Work out the count of lines in the listing below that include "aprofundamento". Give that count alone.
(Material for the task begins)
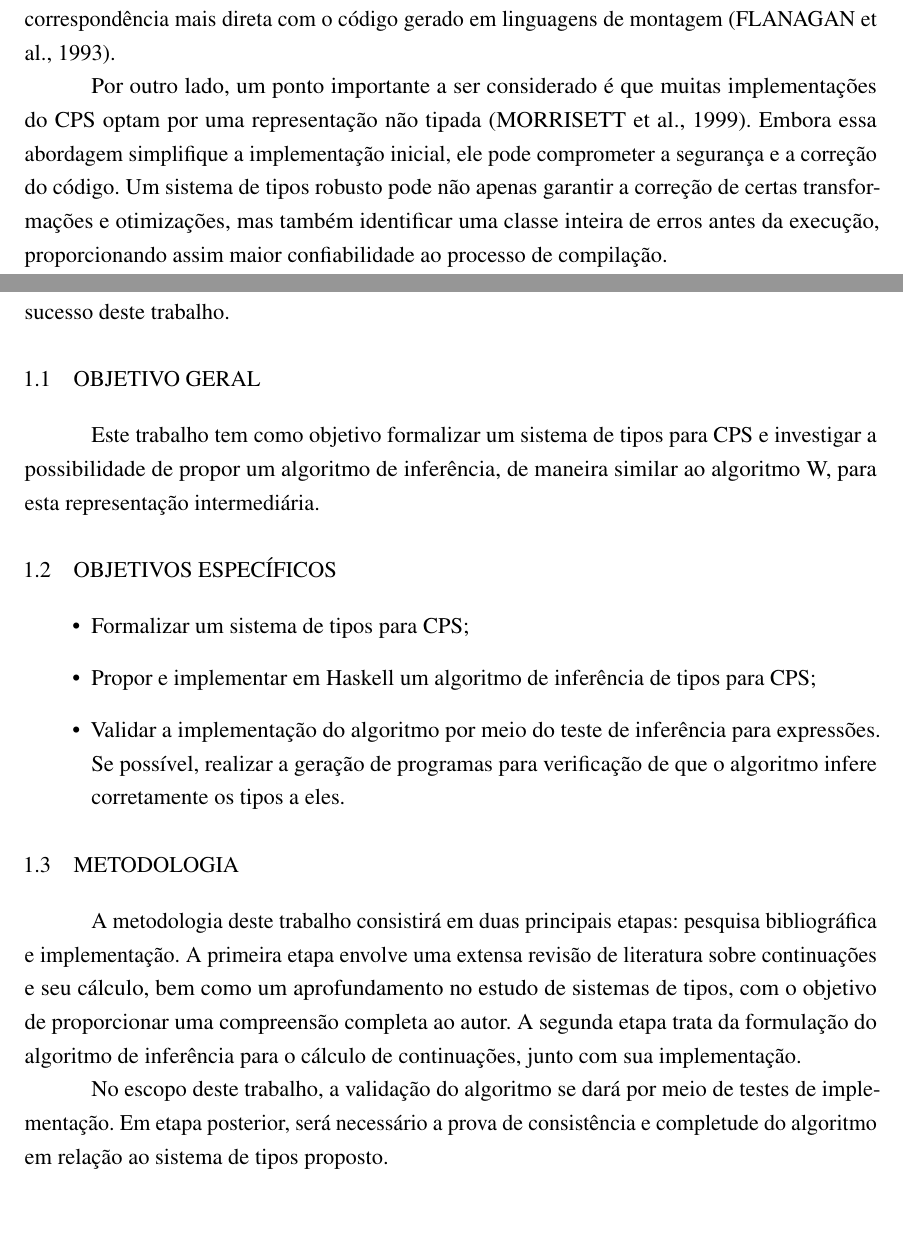
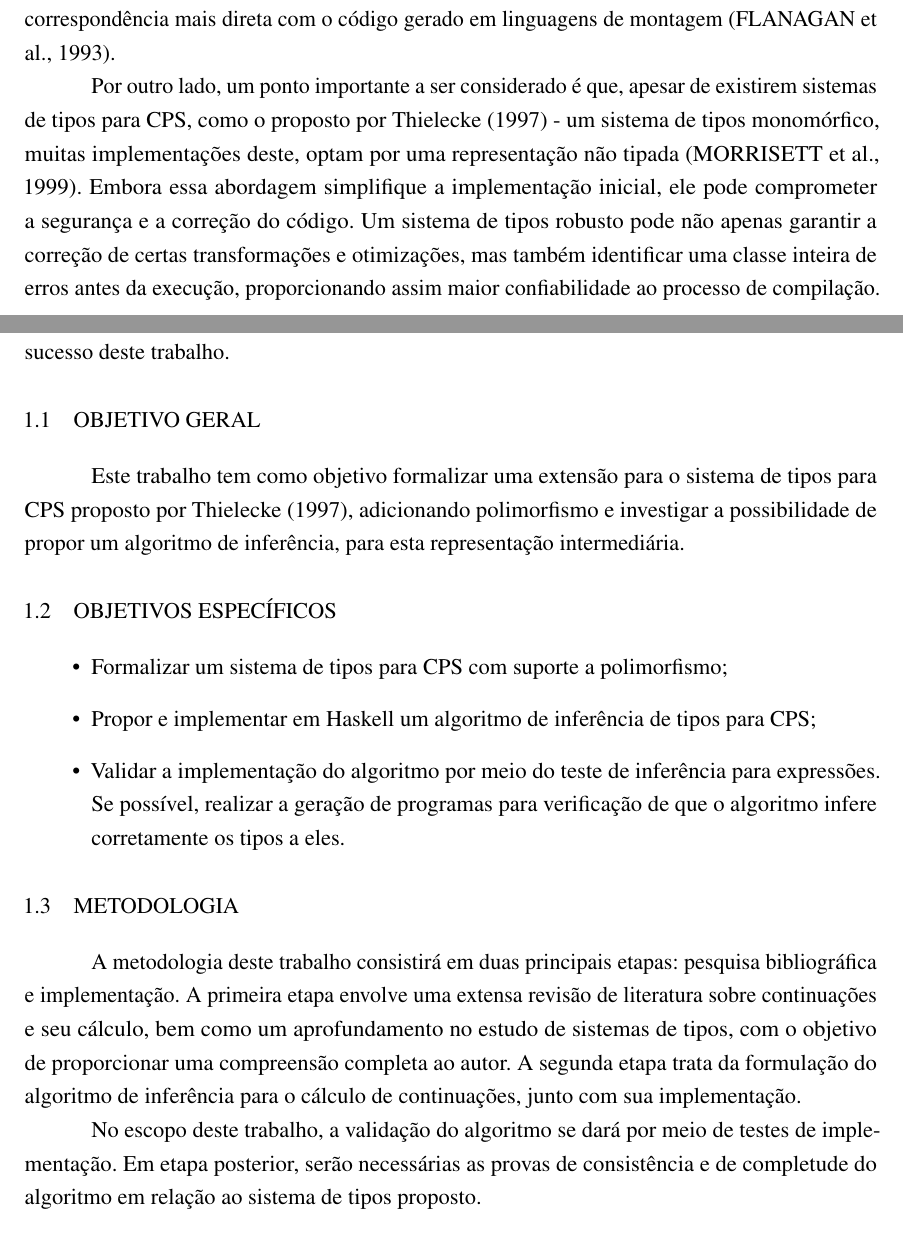
Before and after one commit to bidinpithecus/cps-type-inferer-thesis, a LaTeX thesis (final-paper/tex/Main.tex, which reads final-paper/tex/Textuais/Introducao/Introducao.tex): two parts of pages 13 and 14 of 34, joined at a grey line, cut so that both start at the same text. The pictures show the PDF file final-paper/tex/Main.pdf that the author committed with the source.

Commit message:
Fix Karina introduction annotations #1

```diff
--- a/final-paper/tex/Textuais/Introducao/Introducao.tex
+++ b/final-paper/tex/Textuais/Introducao/Introducao.tex
@@ -19,7 +19,8 @@ Isso elimina a dependência da pilha de chamadas, simplificando o modelo de exec
 Além disso, a adoção do CPS como representação intermediária vai além da tradução de linguagens de alto nível para código de máquina.
 O CPS facilita a aplicação de otimizações avançadas, como a eliminação de chamadas de cauda e a fusão de funções, além de permitir uma correspondência mais direta com o código gerado em linguagens de montagem~\cite{flanagan1993essence}.
 
-Por outro lado, um ponto importante a ser considerado é que muitas implementações do CPS optam por uma representação não tipada~\cite{morrisett1999systemF}. Embora essa abordagem simplifique a implementação inicial, ele pode comprometer a segurança e a correção do código.
+Por outro lado, um ponto importante a ser considerado é que, apesar de existirem sistemas de tipos para CPS, como o proposto por~\citeonline{thielecke1997categorical} - um sistema de tipos monomórfico, muitas implementações deste, optam por uma representação não tipada~\cite{morrisett1999systemF}.
+Embora essa abordagem simplifique a implementação inicial, ele pode comprometer a segurança e a correção do código.
 Um sistema de tipos robusto pode não apenas garantir a correção de certas transformações e otimizações, mas também identificar uma classe inteira de erros antes da execução, proporcionando assim maior confiabilidade ao processo de compilação.
 
 Diante dessas considerações, este trabalho propõe apresentar e desenvolver uma formalização de um sistema de tipos para CPS, bem como um algoritmo de inferência de tipos para o mesmo.
@@ -29,12 +30,12 @@ Dessa forma, a escolha de Haskell não apenas facilita o desenvolvimento de uma
 
 \section{Objetivo Geral}\label{sec:objetivo-geral}
 
-Este trabalho tem como objetivo formalizar um sistema de tipos para CPS e investigar a possibilidade de propor um algoritmo de inferência, de maneira similar ao algoritmo W, para esta representação intermediária.
+Este trabalho tem como objetivo formalizar uma extensão para o sistema de tipos para CPS proposto por~\citeonline{thielecke1997categorical}, adicionando polimorfismo e investigar a possibilidade de propor um algoritmo de inferência, para esta representação intermediária.
 
 \section{Objetivos específicos}\label{sec:objetivos-especificos}
 
 \begin{itemize}
-  \item Formalizar um sistema de tipos para CPS;\@
+  \item Formalizar um sistema de tipos para CPS com suporte a polimorfismo;\@
   \item Propor e implementar em Haskell um algoritmo de inferência de tipos para CPS;\@
   \item Validar a implementação do algoritmo por meio do teste de inferência para expressões. Se possível, realizar a geração de programas para verificação de que o algoritmo infere corretamente os tipos a eles.
 \end{itemize}
@@ -46,13 +47,13 @@ A primeira etapa envolve uma extensa revisão de literatura sobre continuações
 A segunda etapa trata da formulação do algoritmo de inferência para o cálculo de continuações, junto com sua implementação.
 
 No escopo deste trabalho, a validação do algoritmo se dará por meio de testes de implementação.
-Em etapa posterior, será necessário a prova de consistência e completude do algoritmo em relação ao sistema de tipos proposto.
+Em etapa posterior, serão necessárias as provas de consistência e de completude do algoritmo em relação ao sistema de tipos proposto.
 
 \section{Estrutura do Trabalho}\label{sec:estrutura-trabalho}
 
 Esta primeira etapa consistiu principalmente na fundamentação teórica e revisão bibliográfica no estudo de CPS e sistemas de tipos.
 Em razão disto, o Capítulo~\ref{ch:fundamentacao-teorica} contém os conceitos e definições necessários para entendimento do tema.
-Este é separado em seções, tal que a Seção~\ref{sec:IR}, aborda representação intermediária, com um aprofundamento em CPS na Subseção~\ref{subsec:cps}.
+Este é separado em seções, tal que a Seção~\ref{sec:IR} aborda representação intermediária, com um aprofundamento em CPS na Subseção~\ref{subsec:cps}.
 Teoria de tipos é então apresentada na Seção~\ref{sec:type-theory}.
 Um aprofundamento no sistema Damas-Hindley-Milner na Seção~\ref{sec:damas-milner}, discutindo de maneira mais específica o algoritmo W na Subseção~\ref{subsec:w-algo}.
 O Capítulo~\ref{ch:proposta} descreve a proposta e apresenta o cronograma do trabalho.
```
Also changed, not shown: final-paper/tex/Main.pdf.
(Material for the task ends)
Expected output — 3